The answer must be every line of the records below that holds the word "track".

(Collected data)
__________________________________________________

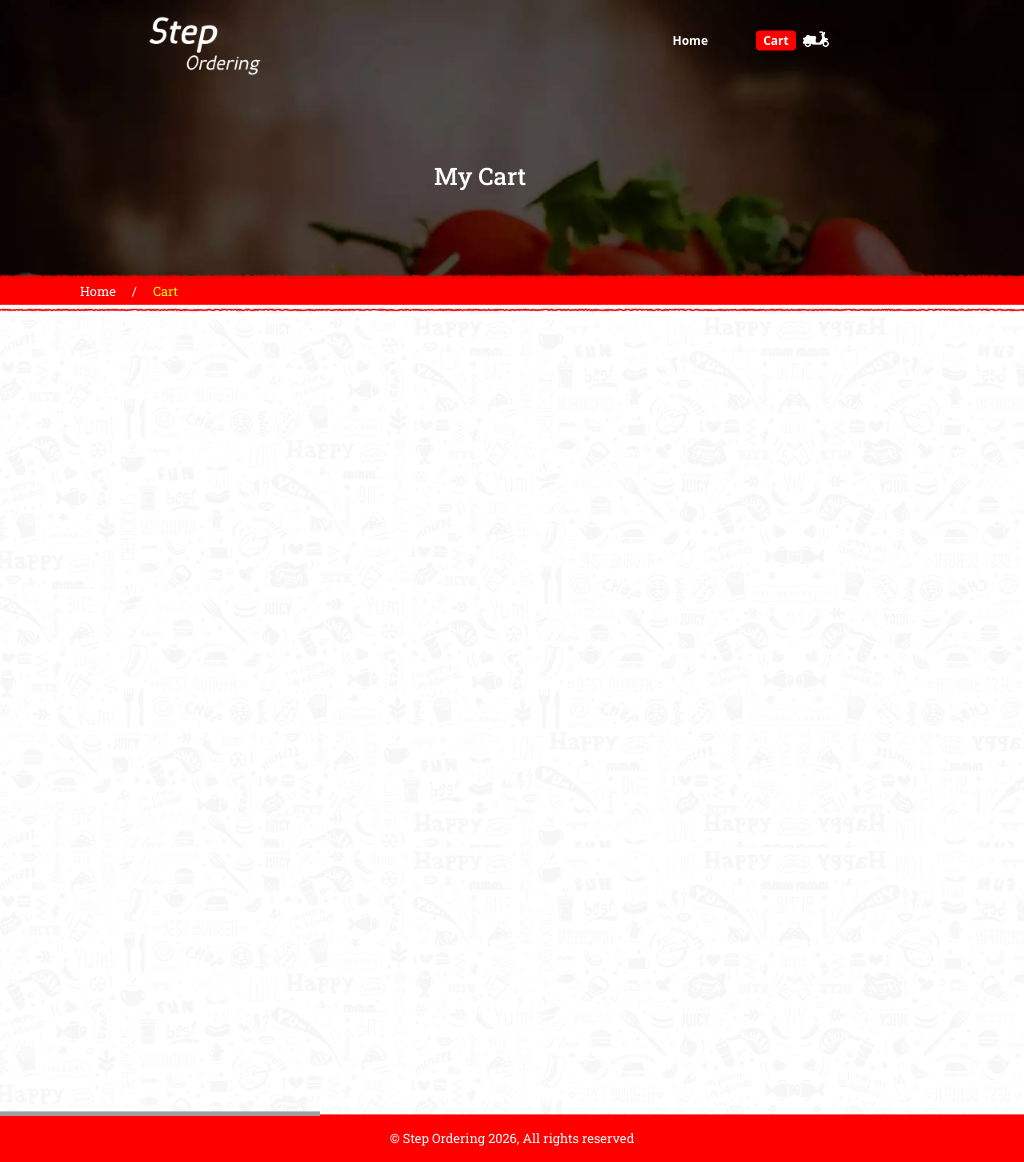
Repository: anastasia29-step/OnlineRestaurant
Page: Cart.html
An editor plug-in stored every save of this project. The page is shown before and after a run of saves, followed by the edit.
The browser window is 1280 px wide. The pictures show the whole page, at 80% of full size.
Pictures or frames that could not be fetched are drawn as grey boxes. Some web libraries are served in a nearby version.

Above is the page before, as saved 2026-03-11 20:58:03.

### Cart.html
<!DOCTYPE html>
<html lang="en">
<head>
    <meta charset="UTF-8">
    <meta name="viewport" content="width=device-width, initial-scale=1.0">
    <title>Document</title>
    <link rel="stylesheet" href="./cart.css">
    <link rel="stylesheet" href="./style.css">
    <link rel="preconnect" href="https://fonts.googleapis.com">
    <link rel="preconnect" href="https://fonts.gstatic.com" crossorigin>
    <link href="https://fonts.googleapis.com/css2?family=Roboto+Slab:wght@100..900&display=swap" rel="stylesheet">
    <link rel="stylesheet" href="https://cdnjs.cloudflare.com/ajax/libs/font-awesome/7.0.1/css/all.min.css"
    integrity="sha512-2SwdPD6INVrV/lHTZbO2nodKhrnDdJK9/kg2XD1r9uGqPo1cUbujc+IYdlYdEErWNu69gVcYgdxlmVmzTWnetw=="
    crossorigin="anonymous" referrerpolicy="no-referrer" />
</head>
<body>
    <section class="FirstLine">

        <div class="beside" id="navbar">
            <div class="left">
                <a href="./index.html"><img src="./photo/logo.png" alt=""></a>
            </div>

            <div class="right">
                <a href="./index.html">Home</a>
                <a href="./Cart.html" class="a">Cart</a>
                <a href="./Cart.html">
                    <img src="./photo/istockphoto-609074524-612x612 Background Removed.png" alt=""></a>
            </div>
        </div>

        <div class="bottom">
            <h1>My Cart</h1>
        </div>

    </section>

    <div class="fisrtimg">
        <img src="./photo/border.png" alt="" class="firBorder">
    </div>

    <section class="SecondLine">
        <a href="./index.html">Home</a>
        <p>/</p>
        <a href="./Cart.html">Cart</a>
    </section>

    <div class="secondimg">
        <img src="./photo/border.png" alt="" class="firBorder">
    </div>


    <footer>
            <p>© Step Ordering 2026, All rights reserved</p>
    </footer>
</body>
</html>

### cart.css
* {
    margin: 0;
    padding: 0;
    box-sizing: border-box;
    font-family: "Roboto Slab", serif;
}

body {
    background-image: url(./photo/cart_bg.jpg);
    background-position: center;
    background-size: contain;
}

section.SecondLine {
    background-color: #FF0000;
    height: 35px;
    display: flex;
    width: 100%;
    gap: 20px;
    padding-left: 100px;
    align-items: center;
    color: white;
    margin-top: -7px;
}

section.SecondLine a {
    text-decoration: none;
    color: white;
}

section.SecondLine a:nth-child(3) {
    color: yellow;
}

.fisrtimg {
    margin-top: -14px;

}

.fisrtimg img {
    width: 100%;
    height: 7px;
}

.secondimg {
    margin-top: 4px;

}

.secondimg img {
    width: 100%;
    margin-bottom: 1000px;
}

### style.css
* {
    margin: 0;
    padding: 0;
    box-sizing: border-box;
}

.section {
    display: flex;
    flex-direction: column;
    justify-content: center;
    align-items: center;
    padding: 60px;
    gap: 10px;
}

section.section img {
    width: 80%;
    height: 5px;
    display: flex;
    justify-content: center;
    align-items: center;
}

.section h1 {
    font-style: bold;
    font-family: "Roboto Slab", serif;
    font-weight: 900;
}

ul {
    display: flex;
    justify-content: center;
    height: 80px;
    flex-wrap: wrap;
    list-style: none;
    font-weight: 400;
    gap: 18px;
    font-family: system-ui, -apple-system, BlinkMacSystemFont, 'Segoe UI', Roboto, Oxygen, Ubuntu, Cantarell, 'Open Sans', 'Helvetica Neue', sans-serif;
    align-items: center;
    margin-bottom: -12px;
}

ul::after {
    content: "";
    display: block;
    height: 6px;
    background-image: url("border.png");
    background-repeat: repeat-x;
    background-position: bottom;
}

.FirstLine {
    height: 48vh;
    background-image: url(./photo/inner_banner.jpg);
    background-position: center;
    background-repeat: no-repeat;
    background-size: cover;
    padding-left: 170px;
    padding-top: 20px;
}

.beside {
    position: fixed;
    top: 0;
    left: 0;
    width: 100%;
    display: flex;
    justify-content: space-between;
    padding: 20px 170px;
    transition: 0.3s;
    z-index: 1000;
}

.beside.active {
    background: rgba(5, 5, 5, 0.8);
}

.beside.active::after {
    content: "";
    position: absolute;
    bottom: 0;
    left: 0;
    width: 100%;
    height: 100px;
    background-image: url("photo/border.png");
    background-repeat: repeat-x;
}

.beside .right {
    display: flex;
    gap: 20px;
    padding-right: 60px;
    padding-top: 20px;
}

.FirstLine .right :first-child:hover {
    color: #FFCC00;
}

.beside .right a {
    text-decoration: none;
    color: white;
    font-family: system-ui, -apple-system, BlinkMacSystemFont, 'Segoe UI', Roboto, Oxygen, Ubuntu, Cantarell, 'Open Sans', 'Helvetica Neue', sans-serif;
    font-size: 15px;
    font-weight: 700;
}

.beside .right .a {
    background-color: red;
    width: 50px;
    height: 25px;
    padding-top: 2px;
    text-align: center;
    border-radius: 5px;
    margin-top: -2px;
    margin-left: 40px;
}

.beside .right .a:hover+a img {
    transform: translateX(50px);
}

.beside .right img {
    width: 60px;
    margin-top: -21px;
    margin-left: -25px;
    transition: transform 3.0s;
}

.FirstLine .bottom h1 {
    text-align: center;
    color: white;
    margin-top: 180px;
    margin-right: 250px;
    font-size: 30px;
    font-weight: 500;
    font-family: "Roboto Slab", serif;
}

.section h1 {
    font-weight: 500;
    font-size: 35px;
}

ul li {
    height: 100%;
    font-size: 20px;
    cursor: pointer;
    transition: 0.5s;
    display: flex;
    flex-wrap: wrap;
    justify-content: center;
    align-items: center;
    padding: 5px;
    position: relative;
}

ul li:hover {
    background-color: red;
    color: white;
    position: relative;

}

ul li:hover::after {
    position: absolute;
    left: 0;
    right: 0;
    top: -4px;
    margin: auto;
    content: "";
    background: url(https://restaurant.stepprojects.ge/images/copyright_border.png);
    width: 100%;
    height: 6px;
    background-repeat: no-repeat;
}

ul li:hover::before {
    position: absolute;
    content: "";
    left: -4px;
    bottom: 0;
    top: 0;
    margin: auto;
    background: url(/photo/hover_Vbg.png);
    width: 6px;
}

.sectionCard {
    display: flex;
    width: 100%;
    padding: 60px;
    margin-top: -140px;
    justify-content: center;
}

.leftSide {
    width: 30%;
    padding: 40px;
    margin-left: 50px;
}

.filteredCard {
    width: 250px;
    height: 390px;
    display: flex;
    flex-direction: column;
    justify-content: space-between;
    align-items: center;
    padding: 20px;
    padding-bottom: 20px;
    background-color: #F1F1F1;
    border: 1px solid rgb(174, 172, 172);
    border-radius: 5px;
    font-family: system-ui, -apple-system, BlinkMacSystemFont, 'Segoe UI', Roboto, Oxygen, Ubuntu, Cantarell, 'Open Sans', 'Helvetica Neue', sans-serif;
    font-size: 18px;
    margin-left: 50px;

}

.filteredCard p {
    margin-top: -5px;
    margin-bottom: 10px;
}

.first {
    display: flex;
    width: 100%;
    justify-content: space-between;
}

.next {
    display: flex;
    align-items: center;
    text-align: center;
    width: 200px;
    height: 40px;
    gap: 10px;
    margin-top: -30px;
    margin-bottom: -10px;
}

.next .check {
    width: 20px;
    height: 20px;
    cursor: pointer;
    appearance: none;
    border: 2px solid grey;
    border-radius: 2px;
}
.next .check:checked {
    background-color: red;
    border: 2px solid red;
}
.next .check:checked::after {
    content: "✔";
    color: white;
    font-size: 14px;
    display: flex;
    justify-content: center;
    align-items: center;
}

.check:hover {
    border: 2px solid black;
}

.next p {
    font-size: 15px;
    margin-top: 5px;
}

.filteredCard button {
    height: 45px;
    width: 210px;
    background-color: #FF0000;
    color: white;
    border: none;
    border-radius: 5px;
    cursor: pointer;
    transition: 0.5s;
    font-size: 16px;
    font-family: system-ui, -apple-system, BlinkMacSystemFont, 'Segoe UI', Roboto, Oxygen, Ubuntu, Cantarell, 'Open Sans', 'Helvetica Neue', sans-serif;
    font-weight: 800;
}

.reset {
    margin-bottom: 25px;
}

.range {
    width: 90%;
    appearance: none;
    -webkit-appearance: none;
    margin-top: -40px;
}

.range::-webkit-slider-runnable-track {
    height: 10px;
    background: #FF0000;
    border-radius: 10px;
}

.range::-webkit-slider-thumb {
    appearance: none;
    -webkit-appearance: none;
    width: 20px;
    height: 20px;
    background-color: white;
    border-radius: 50%;
    border: 1px solid grey;
    cursor: pointer;
    margin-top: -6px;
}

.range::-moz-range-track {
    height: 6px;
    background-color: red;
    border-radius: 10px;
}

.range::-moz-range-thumb {
    width: 18px;
    height: 18px;
    background-color: white;
    border-radius: 50%;
    cursor: pointer;
}


.filteredCard button:hover {
    background-color: #FFCC00;
}

.rightSide {
    display: flex;
    justify-content: center;
    flex-wrap: wrap;
    padding: 40px;
    gap: 25px;
    margin-left: -150px;
}

.card {
    width: 250px;
    height: 420px;
    display: flex;
    flex-direction: column;
    align-items: center;
    justify-content: space-between;
    padding-bottom: 15px;
    border: 2px solid #CFCFCF;
    border-radius: 17px;
    cursor: pointer;
    transition: 0.5s;
    position: relative;
}

.card:hover {
    box-shadow: 0 0 20px black;
}
.card img {
    width: 100%;
    height: 202px;
    object-fit: cover;
    margin-top: -2px;
    border-top-left-radius: 17px;
    border-top-right-radius: 17px;
    background-color: #CFCFCF;
}

.card h1 {
    font-size: 20px;
    font-family: system-ui, -apple-system, BlinkMacSystemFont, 'Segoe UI', Roboto, Oxygen, Ubuntu, Cantarell, 'Open Sans', 'Helvetica Neue', sans-serif;
}

.sides {
    display: flex;
    justify-content: center;
    gap: 7px;
}

.checks {
    display: flex;
    gap: 3px;
}

.card .bottom {
    width: 100%;
    padding: 10px;
    display: flex;
    justify-content: space-between;
    align-items: center;
}

.card .bottom button {
    height: 38px;
    width: 104px;
    display: flex;
    justify-content: center;
    align-items: center;
    border: 2px double rgb(26, 26, 26);
    background-color: transparent;
    transition: 0.5s;
    cursor: pointer;
    position: relative;
}

.card .bottom button::before {
    content: "";
    top: -3px;
    left: -4px;
    position: absolute;
    background: url(/photo/bt_border.png);
    width: 108px;
    height: 42px;
}

.card .bottom button:hover {
    background-color: #FF0000;
    color: white;
    border: none;
}

.card .bottom button:hover::before {
    content: "";
    top: -3px;
    left: -4px;
    position: absolute;
    background: url(/photo/bt_hoverborder.png);
    width: 108px;
    height: 42px;
}

footer {
    background-color: #FF0000;
    height: 60px;
    width: 1200px;
    display: flex;
    justify-content: center;
    align-items: center;
    text-align: center;
    color: white;
    position: relative;
    float: left;
    width: 100%;
    padding: 18px;

}

footer::after {
    position: absolute;
    left: 0;
    right: 0;
    top: -4px;
    margin: auto;
    content: "";
    background: url(https://restaurant.stepprojects.ge/images/copyright_border.png);
    width: 100%;
    height: 6px;
    background-repeat: no-repeat;
}

After the next 6 saves:
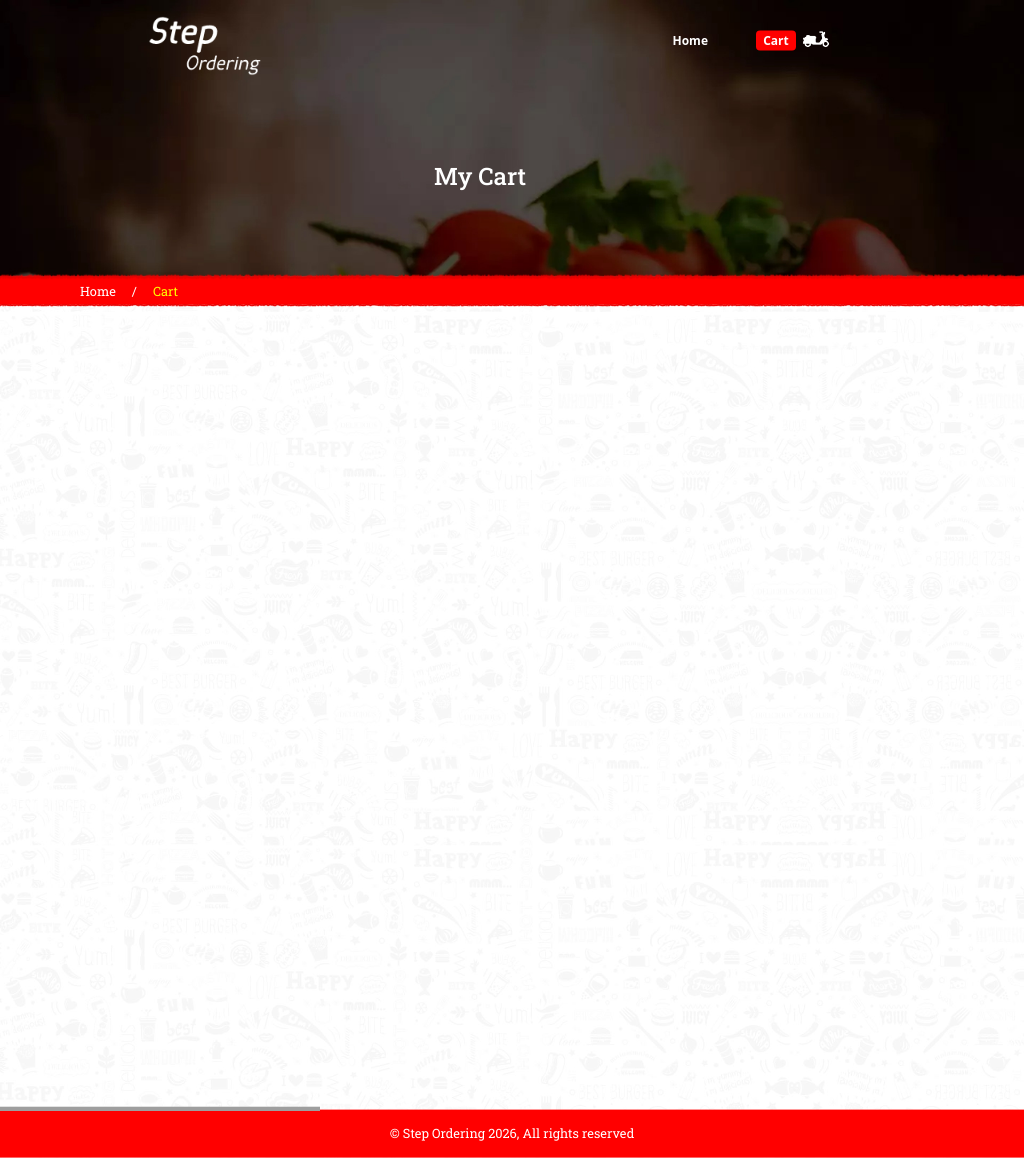
The 6 saves are shown as one change because they came seconds apart.
The last was saved 17 s later.
--- a/cart.css
+++ b/cart.css
@@ -43,7 +43,7 @@
 }
 
 .secondimg {
-    margin-top: 4px;
+    margin-top: -2px;
 
 }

__________________________________________________

> [Solution for this exercise]:
.range::-webkit-slider-runnable-track {
.range::-moz-range-track {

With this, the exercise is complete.